Oppose Dangerous Offender Designation for Indigenous Women


Renée Acoby, an Ojibwe woman from Manitoba, is currently facing the
Dangerous Offender application following a public hearing in
Kitchener. She was originally convicted ten years ago on a 3.5-year
sentence for trafficking cocaine and assault with a weapon. Pregnant
when imprisoned, her one-year-old was removed from her after she
smoked marijuana and took some valium one evening at an innovative
prison called the Okimaw Ohci Healing Lodge for Aboriginal women
(Maple Creek, Saskatchewan), which was itself under pressure to adhere
to government regulations.

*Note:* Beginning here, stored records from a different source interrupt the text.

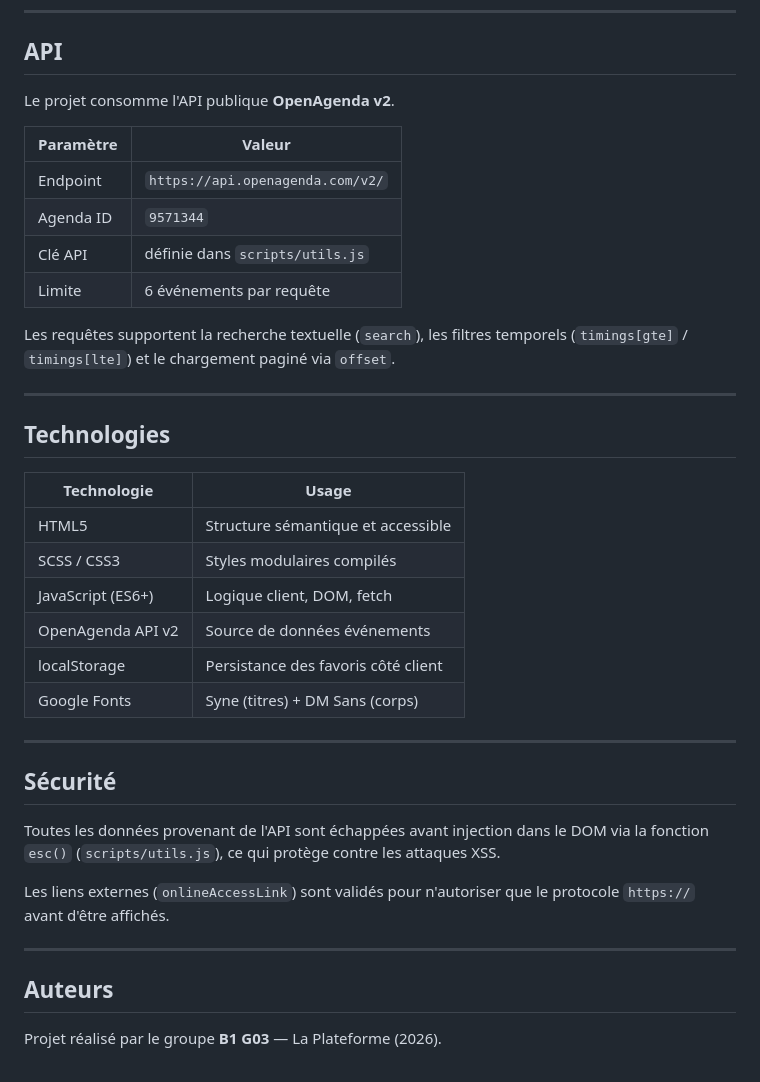
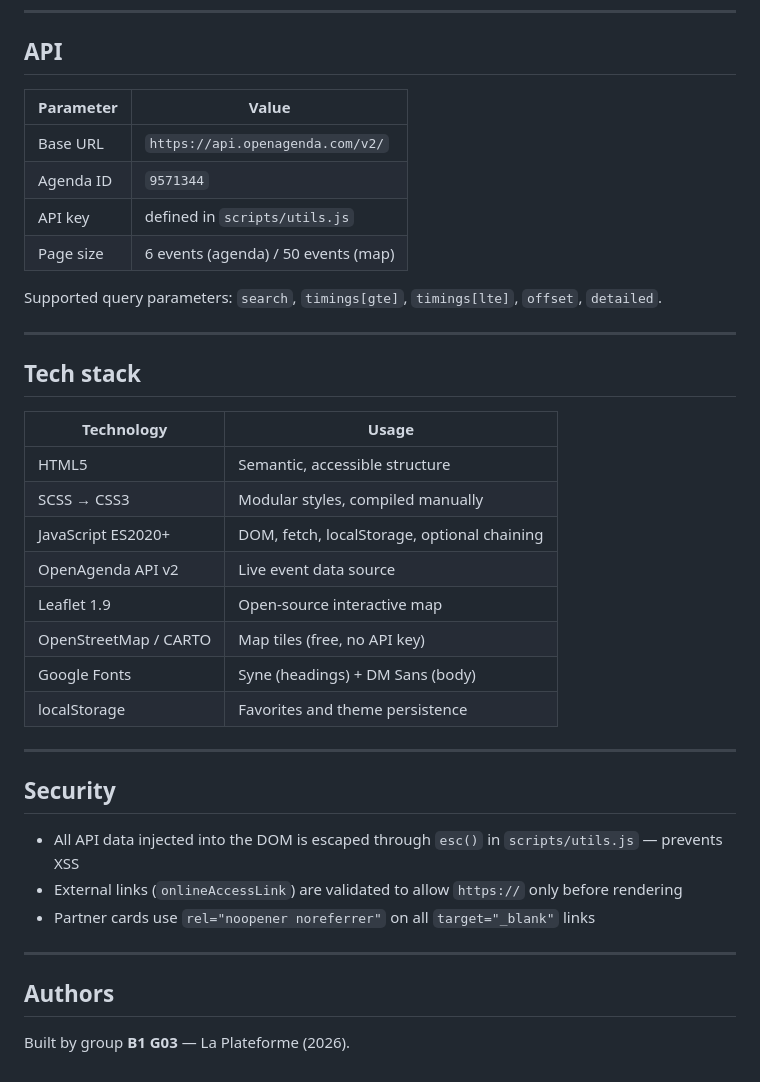
Before and after one commit to samba-gomis/VilleNova, a Markdown page: README.md, the part around one of its changes. Rendered like a GitHub page.

```diff
--- a/README.md
+++ b/README.md
@@ -98,40 +152,40 @@ python -m http.server 8080
 
 ## API
 
-Le projet consomme l'API publique **OpenAgenda v2**.
+| Parameter | Value |
+|---|---|
+| Base URL | `https://api.openagenda.com/v2/` |
+| Agenda ID | `9571344` |
+| API key | defined in `scripts/utils.js` |
+| Page size | 6 events (agenda) / 50 events (map) |
 
-| Paramètre   | Valeur                             |
-|-------------|------------------------------------|
-| Endpoint    | `https://api.openagenda.com/v2/`   |
-| Agenda ID   | `9571344`                          |
-| Clé API     | définie dans `scripts/utils.js`    |
-| Limite      | 6 événements par requête           |
-
-Les requêtes supportent la recherche textuelle (`search`), les filtres temporels (`timings[gte]` / `timings[lte]`) et le chargement paginé via `offset`.
+Supported query parameters: `search`, `timings[gte]`, `timings[lte]`, `offset`, `detailed`.
 
 ---
 
-## Technologies
+## Tech stack
 
-| Technologie | Usage                              |
-|-------------|------------------------------------|
-| HTML5       | Structure sémantique et accessible |
-| SCSS / CSS3 | Styles modulaires compilés         |
-| JavaScript (ES6+) | Logique client, DOM, fetch    |
-| OpenAgenda API v2 | Source de données événements  |
-| localStorage | Persistance des favoris côté client |
-| Google Fonts | Syne (titres) + DM Sans (corps)   |
+| Technology | Usage |
+|---|---|
+| HTML5 | Semantic, accessible structure |
+| SCSS → CSS3 | Modular styles, compiled manually |
+| JavaScript ES2020+ | DOM, fetch, localStorage, optional chaining |
+| OpenAgenda API v2 | Live event data source |
+| Leaflet 1.9 | Open-source interactive map |
+| OpenStreetMap / CARTO | Map tiles (free, no API key) |
+| Google Fonts | Syne (headings) + DM Sans (body) |
+| localStorage | Favorites and theme persistence |
 
 ---
 
-## Sécurité
+## Security
 
-Toutes les données provenant de l'API sont échappées avant injection dans le DOM via la fonction `esc()` (`scripts/utils.js`), ce qui protège contre les attaques XSS.
-
-Les liens externes (`onlineAccessLink`) sont validés pour n'autoriser que le protocole `https://` avant d'être affichés.
+- All API data injected into the DOM is escaped through `esc()` in `scripts/utils.js` — prevents XSS
+- External links (`onlineAccessLink`) are validated to allow `https://` only before rendering
+- Partner cards use `rel="noopener noreferrer"` on all `target="_blank"` links
 
 ---
 
-## Auteurs
+## Authors
 
-Projet réalisé par le groupe **B1 G03** — La Plateforme (2026).
+Built by group **B1 G03** — La Plateforme (2026).
```
Also changed, not shown: other parts of README.md (+113 -59 lines).
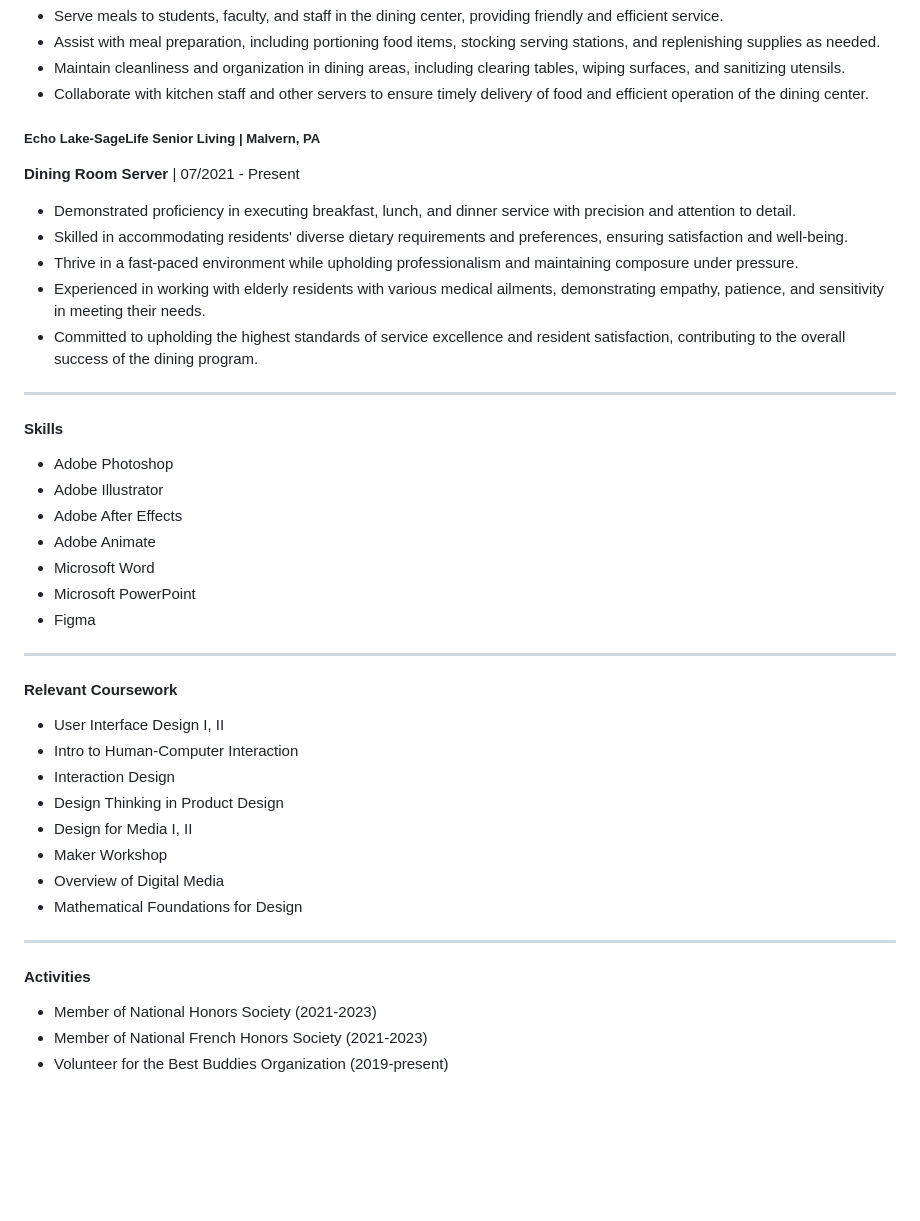
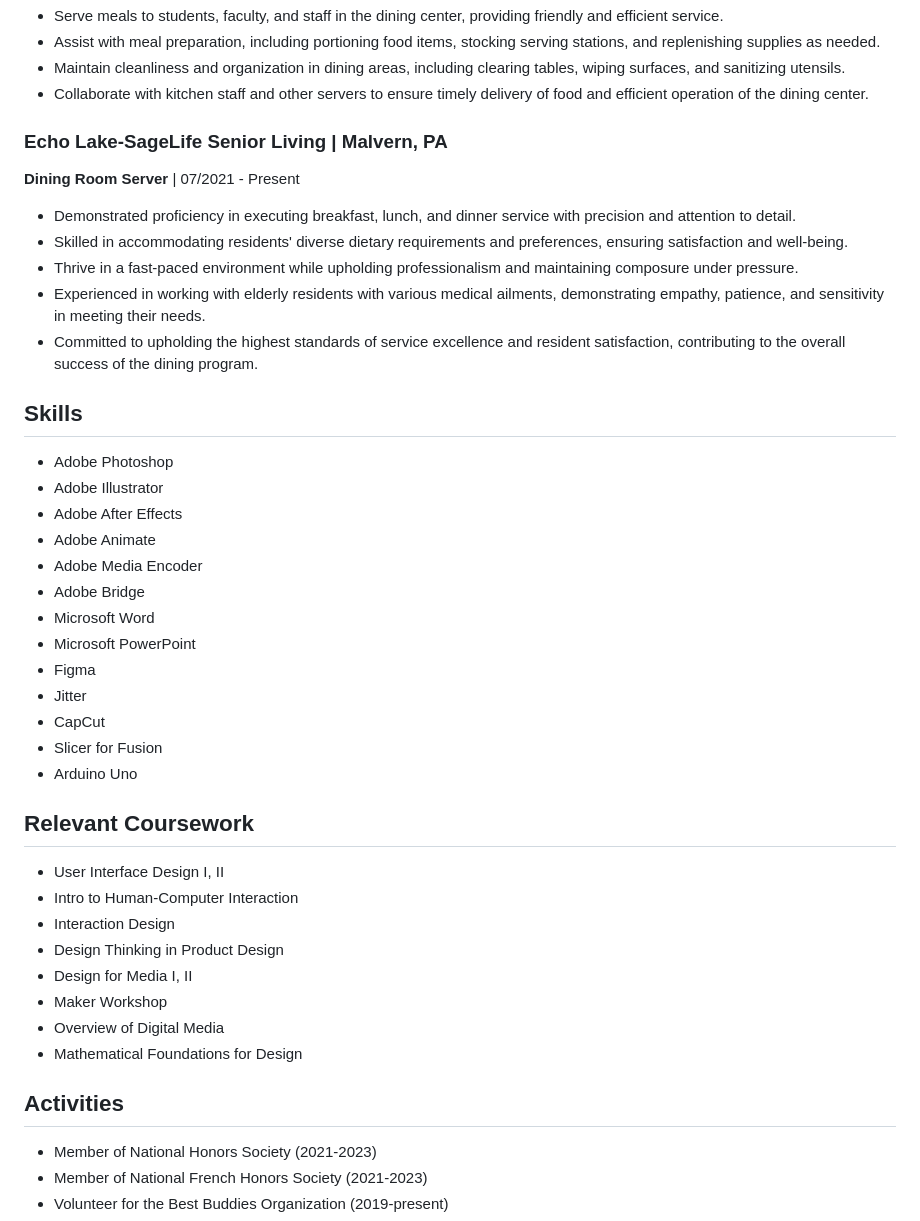
Before and after one commit to rem357/IDM221-rem357, a Markdown page: portfolio-content.md, the part around one of its changes. Drawn GitHub-style; blank space fills up the shorter version.

```diff
--- a/portfolio-content.md
+++ b/portfolio-content.md
@@ -258,7 +259,7 @@ Bachelor of Science in User Experience & Interaction Design | Expected 06/2028
 - Maintain cleanliness and organization in dining areas, including clearing tables, wiping surfaces, and sanitizing utensils.
 - Collaborate with kitchen staff and other servers to ensure timely delivery of food and efficient operation of the dining center.
 
-##### Echo Lake-SageLife Senior Living | Malvern, PA
+### Echo Lake-SageLife Senior Living | Malvern, PA
 **Dining Room Server** | 07/2021 - Present
 - Demonstrated proficiency in executing breakfast, lunch, and dinner service with precision and attention to detail.
 - Skilled in accommodating residents' diverse dietary requirements and preferences, ensuring satisfaction and well-being.
@@ -266,21 +267,25 @@ Bachelor of Science in User Experience & Interaction Design | Expected 06/2028
 - Experienced in working with elderly residents with various medical ailments, demonstrating empathy, patience, and sensitivity in meeting their needs.
 - Committed to upholding the highest standards of service excellence and resident satisfaction, contributing to the overall success of the dining program.
 
----
 
-#### Skills
+## Skills
 
 - Adobe Photoshop
 - Adobe Illustrator
 - Adobe After Effects
 - Adobe Animate
+- Adobe Media Encoder
+- Adobe Bridge
 - Microsoft Word
 - Microsoft PowerPoint
 - Figma
+- Jitter
+- CapCut
+- Slicer for Fusion
+- Arduino Uno
 
----
 
-#### Relevant Coursework
+## Relevant Coursework
 
 - User Interface Design I, II
 - Intro to Human-Computer Interaction
@@ -291,9 +296,8 @@ Bachelor of Science in User Experience & Interaction Design | Expected 06/2028
 - Overview of Digital Media
 - Mathematical Foundations for Design
 
----
 
-#### Activities
+## Activities
 
 - Member of National Honors Society (2021-2023)
 - Member of National French Honors Society (2021-2023)
```
Also changed, not shown: other parts of portfolio-content.md (+11 -10 lines).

What you know about me, poem by Renee

I don’t come from anywhere special
I’m not a “G” from any hood
Just an ordinary person that wrestles
With dilemmas, Bad or Good.

But you’re quick to claim
That you know who I am~
In reality you don’t give a damn.
You just want the Association
The media hype and greed
Of being linked to a diabolical seed~
To live vicariously through Renée
The alleged psychopath
To pave history, make or break~
Incur the system’s wrath.
The Judicial fight~
A living body, Agonized mentality
Out of reach,
Out of sight.

I don’t come from anywhere special
I’m not a “G” from any hood
Just an ordinary person that wrestles with who I am, Bad or Good.

In 2004, Renée was the first woman in Canada to be placed on the
Management Protocol (MP), a punitive system which involves prolonged
periods in solitary confinement. In 2005, the United Nations expressed
serious concerns about Canada’s treatment of women prisoners. In 2007,
the National Aboriginal Women’s Summit published a paper declaring
that the MP contravenes the Canadian Charter of Rights and Freedoms
and should be abolished immediately. At times, women are forbidden
access to pencil and paper, books, phone calls and visitation. All of
the time, they have little or no contact with family, no community
supports, little or no training for future employment, no sweat
lodges, no sustained contact with elders, no sweetgrass…

Currently, the four women on the MP are all Aboriginal women. Locked
up for 23 hours per day in cells approximately 8′ x 12′, with access
to an exercise yard of c.15 x 12 metres for the remaining hour, they
have very restricted physical outlet for pent-up emotion. Having been
on the Management Protocol longer than the other women (including the
ill-fated Ashley Smith), Renée Acoby has accumulated a 21-year
sentence from actions in jail. See “Life on the Installment Plan”, The
Walrus, March, 2010.

If designated a dangerous offender, Renée could receive an
indeterminate penitentiary sentence, which means that she is unlikely
ever to get out of prison and will be monitored, in any case, for the
rest of her life. Such designations were designed principally for male
sex offenders. Renée has never murdered or sexually abused anyone; her
child was stolen from her – a familiar story in the case of Canada’s
residential schools and prisons.
To protest Renée Acoby’s designation as a Dangerous Offender, you can
write to the Attorney General of Ontaraio:

The Honourable Chris Bentley
Attorney General of Ontario
McMurtry-Scott Building
720 Bay Street, 11th Floor
Toronto, ON
M7A 2S9

To oppose Renee’s placement under the management protocol or to demand
that community organizations and family be allowed to more freely
support Renee, please write:

The Honourable Robert Douglas Nicholson
Minister of Justice and Attorney General of Canada
284 Wellington Street
Ottawa, Ontario K1A 0H8

Jennifer Oades
Deputy Commissioner of Women’s Corrections
National Headquarters
340 Laurier Avenue West
Ottawa, Ontario
K1A 0P9